On Sunday, the country’s largest airline IndiGo announced the withdrawal of 20 per cent of its scheduled flights due to reduced demand. Full-service carrier Vistara said it is adjusting capacity in sync with changing demand. And, an Air India official said some flights on routes with multiple daily services are being merged based on the load factor.
According to data from the Ministry of Civil Aviation, domestic air passenger numbers have been witnessing a fall since the past two weeks when Covid cases started surging and various states began imposing restrictions. On January 8, the Ministry logged 2.41 lakh air passengers, down from 3.85 lakh recorded on December 26.
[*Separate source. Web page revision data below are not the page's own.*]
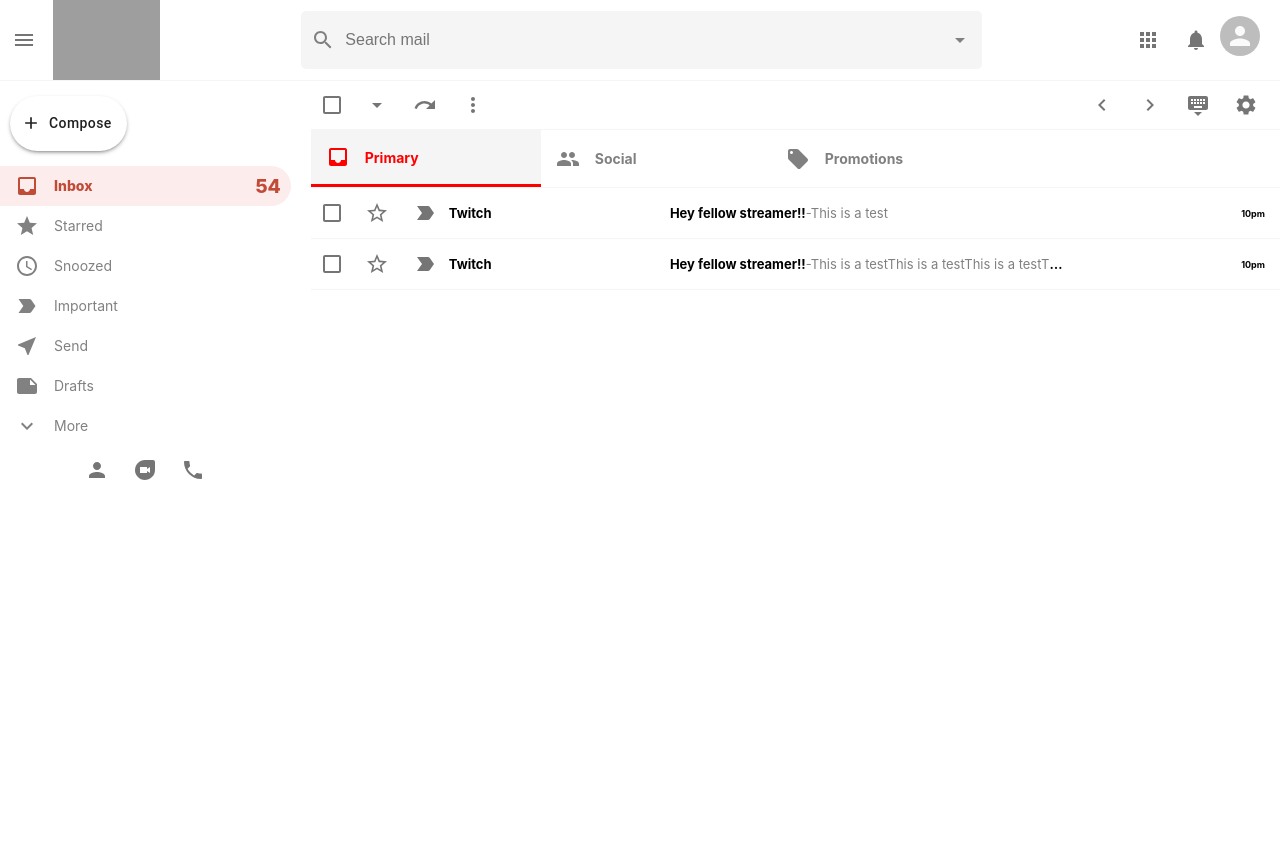
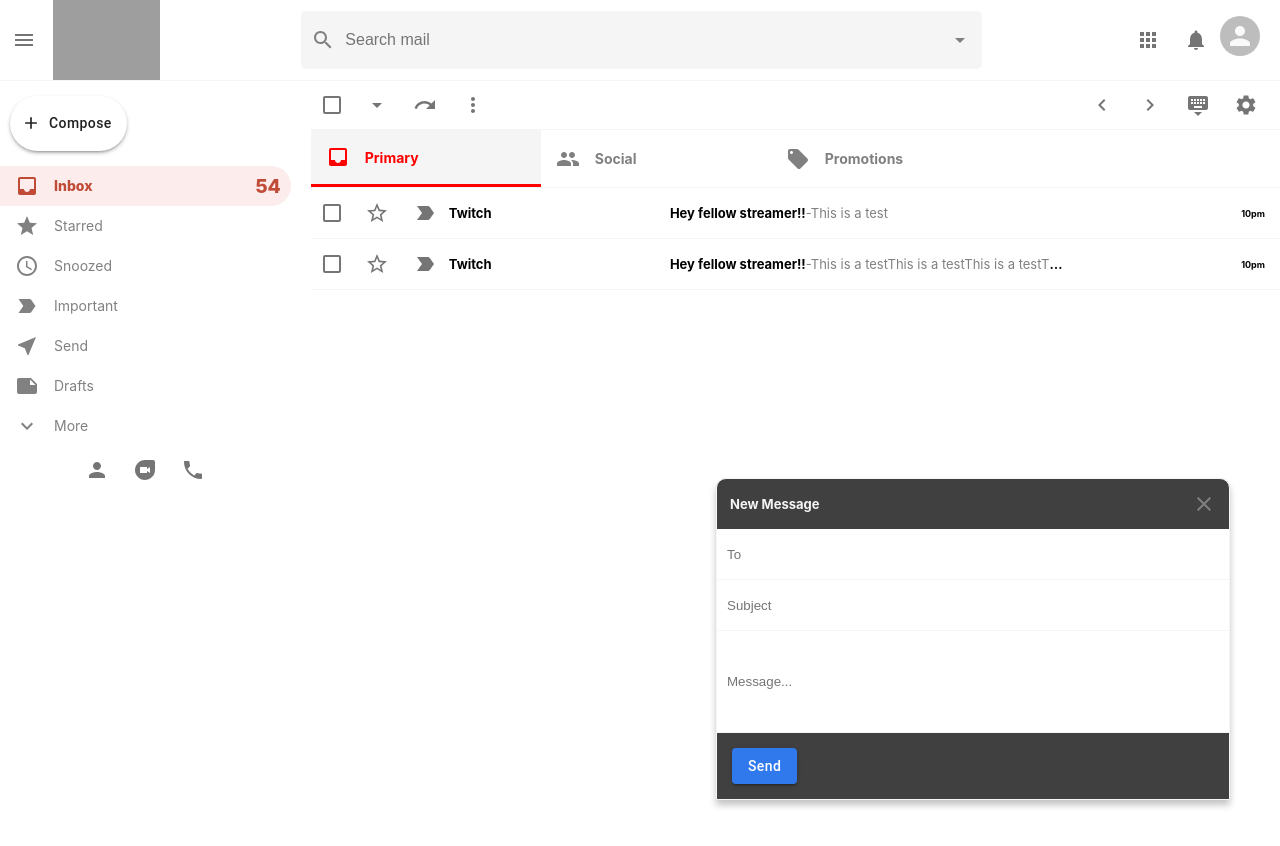
Before and after one commit to Hkc1673/gmail-clone-react, a React (Create React App) app: page / in a window 1280 px wide. Shown: the top 846 px of the page. Built offline with nearby package versions, Linux system fonts and the light colour scheme; grey boxes are pictures that could not be loaded.

Commit message:
Complete send mail component design and add react hook form

```diff
--- a/package.json
+++ b/package.json
@@ -11,6 +11,7 @@
     "@testing-library/user-event": "^7.1.2",
     "react": "^17.0.1",
     "react-dom": "^17.0.1",
+    "react-hook-form": "^6.14.0",
     "react-redux": "^7.1.3",
     "react-router-dom": "^5.2.0",
     "react-scripts": "4.0.1",
--- a/src/App.js
+++ b/src/App.js
@@ -4,6 +4,7 @@
 import Sidebar from "./components/Sidebar";
 import Mail from "./components/Mail";
 import EmailList from "./components/EmailList"
+import SendMail from "./components/SendMail"
 import {
   BrowserRouter as Router,
   Switch,
@@ -26,7 +27,7 @@
             </Route>
           </Switch>
         </div>
-
+        <SendMail />
       </div>
     </Router>
 
--- a/src/app/store.js
+++ b/src/app/store.js
@@ -1,8 +1,8 @@
 import { configureStore } from '@reduxjs/toolkit';
-import counterReducer from '../features/counterSlice';
+import mailReducer from '../features/mailSlice';
 
 export default configureStore({
   reducer: {
-    counter: counterReducer,
+    mail: mailReducer,
   },
 });
--- /dev/null
+++ b/src/components/SendMail.css
@@ -0,0 +1,55 @@
+.sendMail {
+    position: absolute;
+    bottom: 0;
+    right: 50px;
+    background-color:#404040;
+    width: 40%;
+    height: 40%;
+    min-width: 500px;
+    border-top-left-radius: 10px;
+    border-top-right-radius: 10px;
+    display: flex;
+    flex-direction: column;
+    border: 1px solid whitesmoke;
+    box-shadow: 0px 5px  7px 0px rgba(0, 0, 0, 0.24);
+}
+.sendMail__header {
+    padding: 13px;
+    display: flex;
+    justify-content: space-between;
+    align-items: center;
+    color: gray;
+}
+.sendMail__header > h3 {
+    color: whitesmoke;
+    font-size: 13px;
+}
+.sendMail__send {
+    background-color: #3079ed !important;
+    text-transform: capitalize !important;
+    margin: 15px !important;
+}
+.sendMail__close {
+    cursor: pointer;
+}
+.sendMail > form{
+    display: flex;
+    flex: 1;
+    flex-direction: column;
+}
+.sendMail > form > input {
+    height: 30px;
+    padding: 10px;
+    border: none;
+    border-bottom: 1px solid whitesmoke;
+    outline: none;
+}
+.sendMail__message {
+    flex: 1;
+}
+.sendMail__error {
+    background-color: #fff;
+    color: red;
+    text-align: right;
+    padding: 2px;
+}
--- /dev/null
+++ b/src/components/SendMail.js
@@ -0,0 +1,54 @@
+import { Button } from '@material-ui/core'
+import { Close } from '@material-ui/icons'
+import React from 'react'
+import "./SendMail.css"
+import { useForm } from "react-hook-form";
+
+function SendMail() {
+    const { register, handleSubmit, watch, errors } = useForm();
+    const onSubmit = (formData) => {
+        console.log(formData)
+    }
+    return (
+        <div className="sendMail">
+            <div className="sendMail__header">
+                <h3>New Message</h3>
+                <Close className="sendMail__close" />
+            </div>
+            <form onSubmit={handleSubmit(onSubmit)}>
+                <input
+                    name="to"
+                    placeholder="To"
+                    type="text"
+                    ref={register({ required: true })}
+                />
+                {errors.to && <p className="sendMail__error" >To is Required!</p>}
+                <input
+                    name="subject"
+                    placeholder="Subject"
+                    type="text"
+                    ref={register({ required: true })}
+                />
+                {errors.subject && <p className="sendMail__error" >Subject is Required!</p>}
+                <input
+                    name="message"
+                    placeholder="Message..."
+                    type="text"
+                    className="sendMail__message"
+                    ref={register({ required: true })}
+                />
+                {errors.message && <p className="sendMail__error" >Message is Required!</p>}
+                <div className="sendMail__options">
+                    <Button
+                        className="sendMail__send"
+                        variant="contained"
+                        color="primary"
+                        type="submit"
+                    >Send</Button>
+                </div>
+            </form>
+        </div>
+    )
+}
+
+export default SendMail
--- a/src/features/counterSlice.js
+++ /dev/null
@@ -1,42 +0,0 @@
-import { createSlice } from '@reduxjs/toolkit';
-
-export const counterSlice = createSlice({
-  name: 'counter',
-  initialState: {
-    value: 0,
-  },
-  reducers: {
-    increment: state => {
-      // Redux Toolkit allows us to write "mutating" logic in reducers. It
-      // doesn't actually mutate the state because it uses the Immer library,
-      // which detects changes to a "draft state" and produces a brand new
-      // immutable state based off those changes
-      state.value += 1;
-    },
-    decrement: state => {
-      state.value -= 1;
-    },
-    incrementByAmount: (state, action) => {
-      state.value += action.payload;
-    },
-  },
-});
-
-export const { increment, decrement, incrementByAmount } = counterSlice.actions;
-
-// The function below is called a thunk and allows us to perform async logic. It
-// can be dispatched like a regular action: `dispatch(incrementAsync(10))`. This
-// will call the thunk with the `dispatch` function as the first argument. Async
-// code can then be executed and other actions can be dispatched
-export const incrementAsync = amount => dispatch => {
-  setTimeout(() => {
-    dispatch(incrementByAmount(amount));
-  }, 1000);
-};
-
-// The function below is called a selector and allows us to select a value from
-// the state. Selectors can also be defined inline where they're used instead of
-// in the slice file. For example: `useSelector((state) => state.counter.value)`
-export const selectCount = state => state.counter.value;
-
-export default counterSlice.reducer;
--- /dev/null
+++ b/src/features/mailSlice.js
@@ -0,0 +1,25 @@
+import { createSlice } from '@reduxjs/toolkit';
+
+export const mailSlice = createSlice({
+  name: 'mail',
+  initialState: {
+    sendMessageIsOpen: false,
+  },
+  reducers: {
+    openSendMessage: state => {
+
+      state.sendMessageIsOpen = true;
+    },
+    closeSendMessage: state => {
+      state.sendMessageIsOpen = false;
+    },
+
+  },
+});
+
+export const { openSendMessage, closeSendMessage } = mailSlice.actions;
+
+
+export const selectSendMessageIsOpen = state => state.mail.sendMessageIsOpen;
+
+export default mailSlice.reducer;
```
Also changed, not shown: 2 other files (tests, documents, lock files or other folders).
In terms of load factor, which is representative of demand, IndiGo reported 65.8 per cent on January 8 — on an average, over 34 out of its every 100 seats went unsold. Its low-cost rivals SpiceJet and GoFirst reported load factors of 68.5 per cent and 62.8 per cent, respectively. Air India’s load factor on Saturday was 67.4 per cent, while those of Vistara and AirAsia India were 53.6 per cent and 59.6 per cent, respectively.
“Owing to the increasing number of Omicron infections, large numbers of IndiGo customers are changing their travel plans. In response to customer needs, IndiGo is waiving change fees and is offering free changes for all new and existing bookings made up to 31st January, for flights up to 31st March 2022,” IndiGo said in a statement.
“With the reduced demand, we will also be selectively withdrawing some of our flights from service…We anticipate that around 20 per cent of our current scheduled operations will be withdrawn from service,” it said.
A Vistara spokesperson said: “We are observing a decline in demand for air travel due to the sudden surge in number of Covid-19 cases and travel restrictions/ quarantine requirements imposed by various states. At Vistara, we are monitoring the situation closely and adjusting capacity to demand. We are also trying to minimise the inconvenience to our customers by offering them various options such as rescheduling or refund etc as applicable”.
According to a senior executive with a low-cost airline, unused capacity means the airlines would be incurring the cost of flying half-empty planes in addition to fare dynamics being impacted. “There is no question of maintaining the capacity at subdued demand levels. Reducing the capacity will also give some room to adjust the fares so that profitability is not affected as much,” the executive said.